For each entry, return the text exactly and omit any image.

*** Input ***

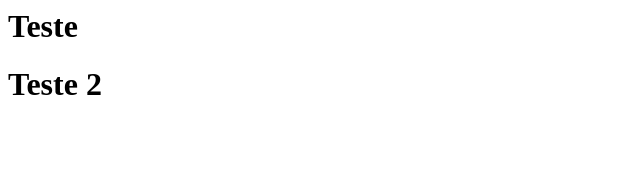
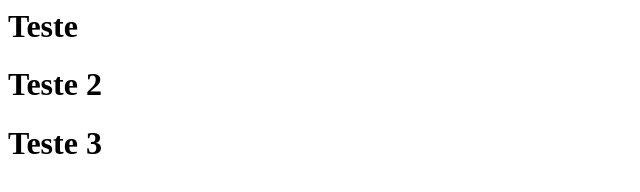
Before and after one commit to alextalha/github-course, a plain HTML site: page index.html in a window 1280 px wide. Shown: the whole page, without its empty margins (0-640 px from the left). Drawn offline with Linux system fonts and the light colour scheme.

Commit message:
commit pos tag

```diff
--- a/index.html
+++ b/index.html
@@ -5,6 +5,8 @@
 <body>
 <h1>Teste</h1>
 	<h1>Teste 2 </h1>
+	<h1>Teste 3 </h1>
+
 
 </body>
 
```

*** End of Input ***

*Result*
Before and after one commit to alextalha/github-course, a plain HTML site: page index.html in a window 1280 px wide. Shown: the whole page, without its empty margins (0-640 px from the left). Drawn offline with Linux system fonts and the light colour scheme.

Commit message:
commit pos tag

```diff
--- a/index.html
+++ b/index.html
@@ -5,6 +5,8 @@
 <body>
 <h1>Teste</h1>
 	<h1>Teste 2 </h1>
+	<h1>Teste 3 </h1>
+
 
 </body>
 
```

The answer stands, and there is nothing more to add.